The company’s prospectus states: “Our investment adviser employs a disciplined investment strategy. We buy growth companies at what we believe to be low prices. We think this approach combines the best features of 'growth' and 'value' investing.”
When buying stock Yacktman and his team consider the following issues:
For a company to be considered a good business, it must have one or more of the following:
- High market share in principal product and/or service lines;
- A high cash return on tangible assets;
- Relatively low capital requirements allowing a business to generate cash while growing;
-Short customer repurchases cycles and long product cycles;
- Unique franchise characteristics.
Management must wisely allocate the earnings it generates and do not profit from them. Yacktman generally looks for companies that:
- Reinvest in the business and still have excess cash;
-Make synergistic acquisitions;
-Buy back stock.
Low Purchase Price
In Yacktman Asset Management Co. they want companies that:
-Have stock that sells for less than what an investor would pay to buy the whole company.
-Have stock with prices that vary 50% or more from low to high each year.
They wait for investment opportunities. Donald Yacktman thinks that patience is the key that generates attractive buy prices for any investment.
The Yacktman Focused Fund tends to hold fewer than 25 stocks. They believe it is worth investing in top choices rather than investing in less attractive businesses.
I found interesting stocks that I could buy for less than Yacktman recently paid.
Research In Motion Ltd. (RIMM) designs and markets wireless handsets, software and services. Its revenue is driven by the sale of handsets to carriers worldwide that promote the company's BlackBerry line of devices. In addition, RIMM generates access service fees from carriers for each BlackBerry subscriber.
RIMM’s balance sheet is strong, with $1.4 billion in cash and investments against no debt. It shipped approximately 10.6 million smartphones in the second quarter, and the BlackBerry subscriber base is now over 70 million. RIMM revenue was approximately $4.2 billion, and service revenues surpassed $1 billion for the first time in RIMM's history. Sell-through of BlackBerry smartphones in the second quarter was the second highest ever at 13.7 million.
As we can see, Yacktman increased his position with an average price of $20.
Avon Products Inc. (AVP): Avon is a multilevel marketing company selling products in more than 60 countries and territories. Avon's product mix consists of beauty, fashion and home. International sales account for about 80% of the firm's consolidated total.
At the end of fiscal 2010, the debt/capital ratio stood at 0.65, while operating income covered interest expense increased more than 12 times. While its trailing P/E ratio is 11.1, the stock has a five-year average of 23.8. The company has great upside potential. Avon was trading at $19, significantly lower than its estimated fair value range of $26.44 to $30.89. Its price to book sales ratio of 0.72 is also below the market average of 1.8. The stock has at least 40% upside potential to be fairly priced.
Don Yacktman initiated a position in the low $20s

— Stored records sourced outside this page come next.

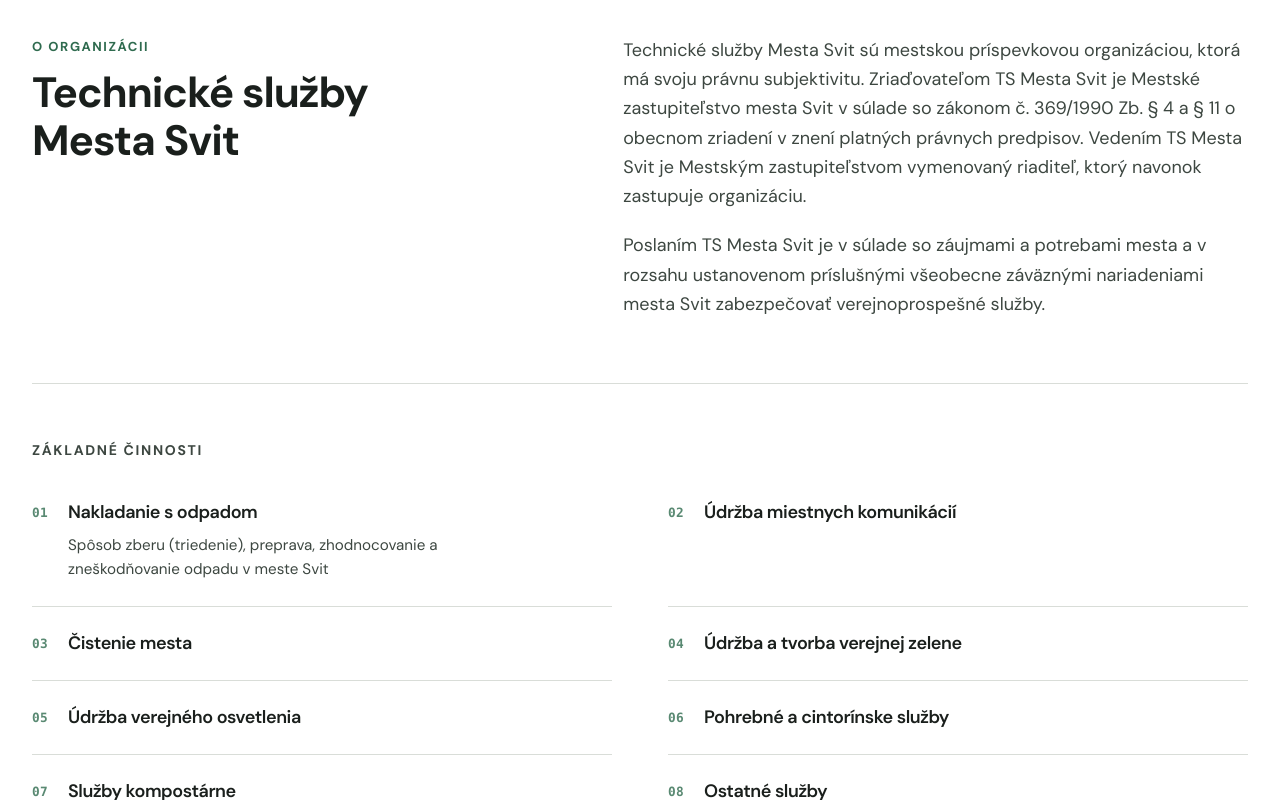
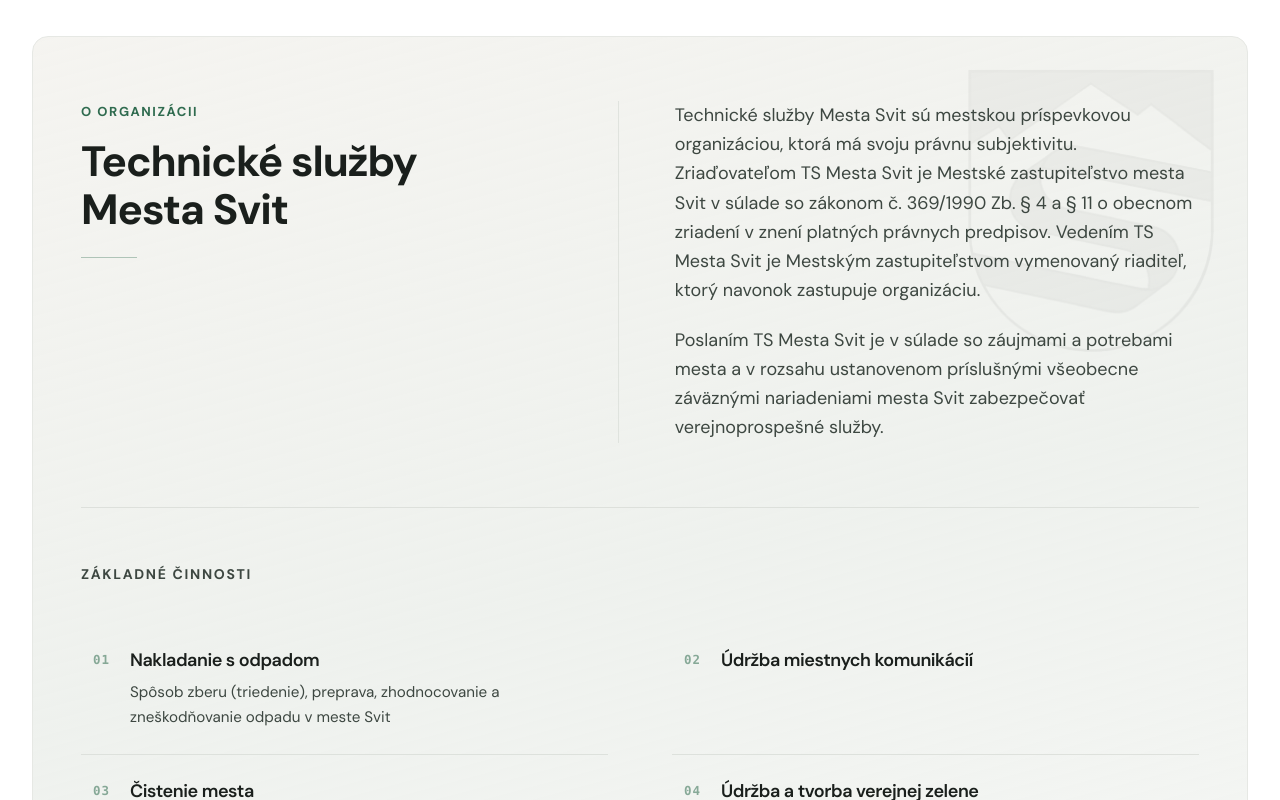
Before and after one commit to inoveronai-dev/tssvit, a Next.js app: page / in a window 1280 px wide. Shown: the part 1280-2080 px from the top of the page. Built offline with nearby package versions, Linux system fonts and the light colour scheme.

Commit message:
Polish the about section with a grouped panel and watermark.
Wrap O organizácii and Základné činnosti in a soft editorial block, add a faint Svit coat-of-arms watermark, and stagger the activity list reveal.

Co-authored-by: Cursor <cursoragent@cursor.com>

```diff
--- a/src/app/globals.css
+++ b/src/app/globals.css
@@ -193,3 +193,25 @@ body {
     animation: none;
   }
 }
+
+.about-activity-item {
+  opacity: 0;
+  transform: translate3d(0, 0.55rem, 0);
+  transition:
+    opacity 0.55s ease,
+    transform 0.55s ease;
+  transition-delay: var(--about-delay, 0ms);
+}
+
+.about-activity-item.is-visible {
+  opacity: 1;
+  transform: translate3d(0, 0, 0);
+}
+
+@media (prefers-reduced-motion: reduce) {
+  .about-activity-item {
+    opacity: 1;
+    transform: none;
+    transition: none;
+  }
+}
--- /dev/null
+++ b/src/components/home/AboutActivities.tsx
@@ -0,0 +1,95 @@
+"use client";
+
+import { useEffect, useRef, type CSSProperties } from "react";
+import { ORGANIZATION } from "@/lib/content/organization";
+
+export function AboutActivities() {
+  const listRef = useRef<HTMLUListElement>(null);
+
+  useEffect(() => {
+    const list = listRef.current;
+    if (!list) return;
+
+    const items = list.querySelectorAll<HTMLElement>("[data-about-activity]");
+    const prefersReduced = window.matchMedia(
+      "(prefers-reduced-motion: reduce)",
+    ).matches;
+
+    if (prefersReduced) {
+      items.forEach((item) => item.classList.add("is-visible"));
+      return;
+    }
+
+    const observer = new IntersectionObserver(
+      (entries) => {
+        entries.forEach((entry) => {
+          if (!entry.isIntersecting) return;
+          items.forEach((item) => item.classList.add("is-visible"));
+          observer.disconnect();
+        });
+      },
+      { threshold: 0.18, rootMargin: "0px 0px -8% 0px" },
+    );
+
+    observer.observe(list);
+    return () => observer.disconnect();
+  }, []);
+
+  return (
+    <div className="mt-14 border-t border-line/80 pt-12 md:mt-16 md:pt-14">
+      <p className="text-sm font-bold uppercase tracking-[0.12em] text-muted">
+        Základné činnosti
+      </p>
+
+      <ul
+        ref={listRef}
+        className="mt-9 grid sm:grid-cols-2 sm:gap-x-12 md:mt-10 lg:gap-x-16"
+      >
+        {ORGANIZATION.coreActivities.map((activity, index) => {
+          const number = String(index + 1).padStart(2, "0");
+
+          return (
+            <li
+              key={activity.title}
+              data-about-activity
+              style={{ "--about-delay": `${index * 55}ms` } as CSSProperties}
+              className="about-activity-item border-t border-line/80 first:border-t-0 sm:[&:nth-child(2)]:border-t-0"
+            >
+              <div className="group flex gap-4 rounded-lg px-2 py-5 transition-colors duration-200 hover:bg-surface/70 sm:gap-5 sm:px-3 sm:py-6">
+                <span
+                  className="mt-0.5 shrink-0 font-mono text-[0.78rem] font-semibold tabular-nums tracking-[0.08em] text-accent/55 transition-colors duration-200 group-hover:text-accent"
+                  aria-hidden
+                >
+                  {number}
+                </span>
+                <div className="min-w-0">
+                  <p className="text-lg font-semibold leading-snug tracking-tight text-ink transition-colors duration-200 group-hover:text-ink">
+                    {activity.title}
+                  </p>
+                  {"detail" in activity && activity.detail ? (
+                    <p className="mt-2 max-w-md text-sm leading-relaxed text-muted sm:text-[0.95rem]">
+                      {activity.detail}
+                    </p>
+                  ) : null}
+                  {"items" in activity && activity.items ? (
+                    <ul className="mt-3 space-y-1.5 text-sm leading-relaxed text-muted">
+                      {activity.items.map((item) => (
+                        <li key={item} className="flex gap-2.5">
+                          <span
+                            className="mt-[0.55rem] h-1 w-1 shrink-0 rounded-full bg-muted/45"
+                            aria-hidden
+                          />
+                          <span>{item}</span>
+                        </li>
+                      ))}
+                    </ul>
+                  ) : null}
+                </div>
+              </div>
+            </li>
+          );
+        })}
+      </ul>
+    </div>
+  );
+}
--- a/src/components/home/AboutSection.tsx
+++ b/src/components/home/AboutSection.tsx
@@ -1,4 +1,7 @@
+import Image from "next/image";
+import { AboutActivities } from "@/components/home/AboutActivities";
 import { ORGANIZATION } from "@/lib/content/organization";
+import { IMAGES } from "@/lib/images";
 
 export function AboutSection() {
   return (
@@ -8,73 +11,45 @@ export function AboutSection() {
       aria-labelledby="about-heading"
     >
       <div className="container-wide">
-        <div className="grid gap-10 lg:grid-cols-[minmax(0,0.9fr)_minmax(0,1.1fr)] lg:gap-16 xl:gap-20">
-          <div>
+        <div className="relative overflow-hidden rounded-2xl border border-line-soft bg-[linear-gradient(165deg,rgba(244,243,239,0.92)_0%,rgba(232,236,231,0.72)_48%,rgba(247,248,246,0.95)_100%)] px-6 py-10 shadow-[0_1px_0_rgba(26,31,28,0.03)] sm:px-8 sm:py-12 md:px-10 md:py-14 lg:px-12 lg:py-16">
+          <div
+            className="pointer-events-none absolute -right-6 top-4 select-none sm:-right-2 sm:top-6 md:right-4 md:top-8 lg:right-8"
+            aria-hidden
+          >
+            <Image
+              src={IMAGES.svitCoatOfArms.src}
+              alt=""
+              width={250}
+              height={287}
+              className="h-auto w-[9.5rem] opacity-[0.045] grayscale sm:w-[11.5rem] md:w-[13.5rem] lg:w-[15.5rem]"
+            />
+          </div>
+
+          <div className="relative grid gap-10 lg:grid-cols-[minmax(0,0.88fr)_minmax(0,1.12fr)] lg:gap-16 xl:gap-20">
+            <div className="max-w-md">
               <p className="section-eyebrow">O organizácii</p>
               <h2
                 id="about-heading"
-              className="mt-3 max-w-[14ch] text-3xl font-bold tracking-tight text-ink sm:text-4xl md:text-[2.65rem] md:leading-[1.12]"
+                className="mt-4 max-w-[14ch] text-3xl font-bold tracking-tight text-ink sm:text-4xl md:text-[2.65rem] md:leading-[1.12]"
               >
                 {ORGANIZATION.name}
               </h2>
+              <div
+                className="mt-6 h-px w-14 bg-accent/35"
+                aria-hidden
+              />
             </div>
 
-          <div className="space-y-5 text-base leading-relaxed text-muted sm:text-lg">
+            <div className="space-y-5 border-t border-line/70 pt-8 text-base leading-relaxed text-muted sm:text-lg lg:border-t-0 lg:border-l lg:pt-0 lg:pl-12 xl:pl-14">
               {ORGANIZATION.intro.map((paragraph) => (
                 <p key={paragraph.slice(0, 48)}>{paragraph}</p>
               ))}
             </div>
           </div>
 
-        <div className="mt-14 border-t border-line pt-12 md:mt-16 md:pt-14">
-          <p className="text-sm font-bold uppercase tracking-[0.12em] text-muted">
-            Základné činnosti
-          </p>
-
-          <ul className="mt-9 grid sm:grid-cols-2 sm:gap-x-14 md:mt-10">
-            {ORGANIZATION.coreActivities.map((activity, index) => {
-              const number = String(index + 1).padStart(2, "0");
-
-              return (
-                <li
-                  key={activity.title}
-                  className="border-t border-line py-6 first:border-t-0 first:pt-0 sm:[&:nth-child(2)]:border-t-0 sm:[&:nth-child(2)]:pt-0"
-                >
-                  <div className="flex gap-4 sm:gap-5">
-                    <span
-                      className="mt-0.5 shrink-0 font-mono text-[0.8rem] font-semibold tabular-nums tracking-wide text-accent/80"
-                      aria-hidden
-                    >
-                      {number}
-                    </span>
-                    <div className="min-w-0">
-                      <p className="text-lg font-semibold leading-snug tracking-tight text-ink">
-                        {activity.title}
-                      </p>
-                      {"detail" in activity && activity.detail ? (
-                        <p className="mt-2 max-w-md text-sm leading-relaxed text-muted sm:text-[0.95rem]">
-                          {activity.detail}
-                        </p>
-                      ) : null}
-                      {"items" in activity && activity.items ? (
-                        <ul className="mt-3 space-y-1.5 text-sm leading-relaxed text-muted">
-                          {activity.items.map((item) => (
-                            <li key={item} className="flex gap-2.5">
-                              <span
-                                className="mt-[0.55rem] h-1 w-1 shrink-0 rounded-full bg-muted/50"
-                                aria-hidden
-                              />
-                              <span>{item}</span>
-                            </li>
-                          ))}
-                        </ul>
-                      ) : null}
+          <div className="relative">
+            <AboutActivities />
           </div>
-                  </div>
-                </li>
-              );
-            })}
-          </ul>
         </div>
       </div>
     </section>
--- a/src/lib/images.ts
+++ b/src/lib/images.ts
@@ -6,6 +6,10 @@ export const IMAGES = {
   logoFull: {
     src: "/images/brand/logo-full.png",
     alt: "Technické služby Mesta Svit",
+  },
+  svitCoatOfArms: {
+    src: "/images/brand/svit-coat-of-arms.png",
+    alt: "",
   },
   heroSvit: {
     src: "/images/hero-svit.jpg",
```
Also changed, not shown: public/images/brand/svit-coat-of-arms.png (added). Lines whose indentation alone changed are shown as unchanged.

Janus Capital Group Inc. (JNS) provides investment management services to individual and institutional investors. It operates through its three main subsidiaries: Janus, which focuses on growth-driven equity and fixed-income strategies; INTECH, which offers mathematically driven equity strategies; and Perkins, which focuses on value-driven equity strategies. At the end of June 2011, equity represented 90%, fixed-income 10% and money market funds.
Furthermore, in 2010, Janus had $800 million in debt. It could repay $121 million and has already banked the $92 million it needs to pay off obligations.
Janus recently increased its quarterly dividend to $0.05 per share from $0.01. Also the company plans to use future cash flows to reinvest in the business, repurchase shares and pay down debt as it comes due.
Yacktman got very interested in JNS when the stock broke the $10s level and initiated a position near that price.
Bank of New York Mellon (BK): BK was the result of the merger of Mellon Financial and Bank of New York. It is one of the world's largest financial services companies and a leader in providing back-office services to other financial firms.
BNY Mellon is financially healthy. As a matter of fact, it is the highest rated U.S. bank and one of the highest rated financial institutions in the world with a AA- rating from S&P.
Yacktman kept buying the stock and started accumulating more shares when BK went to the low $20 level. He is sure that in the current prices, BK is severely undervalued.
C.R. Bard Inc. (BCR) develops and markets medical devices worldwide. Its products include disposables and implantable devices for vascular, urology and oncology procedures.
As of September 2010, the firm held $662 million in cash. The firm issued $750 million in notes in December, bringing its debt total to $900 million. The company can use free cash flow to pay off its debt when due. Meanwhile, the firm will use its cash to fund a repurchase program and dividends.
Yacktman started buying BCR in the first quarter of 2010 and kept buying every quarter. I will pay attention to this company because there must be some specifics that made Yacktman bought the stock even when BCR was in an uptrend.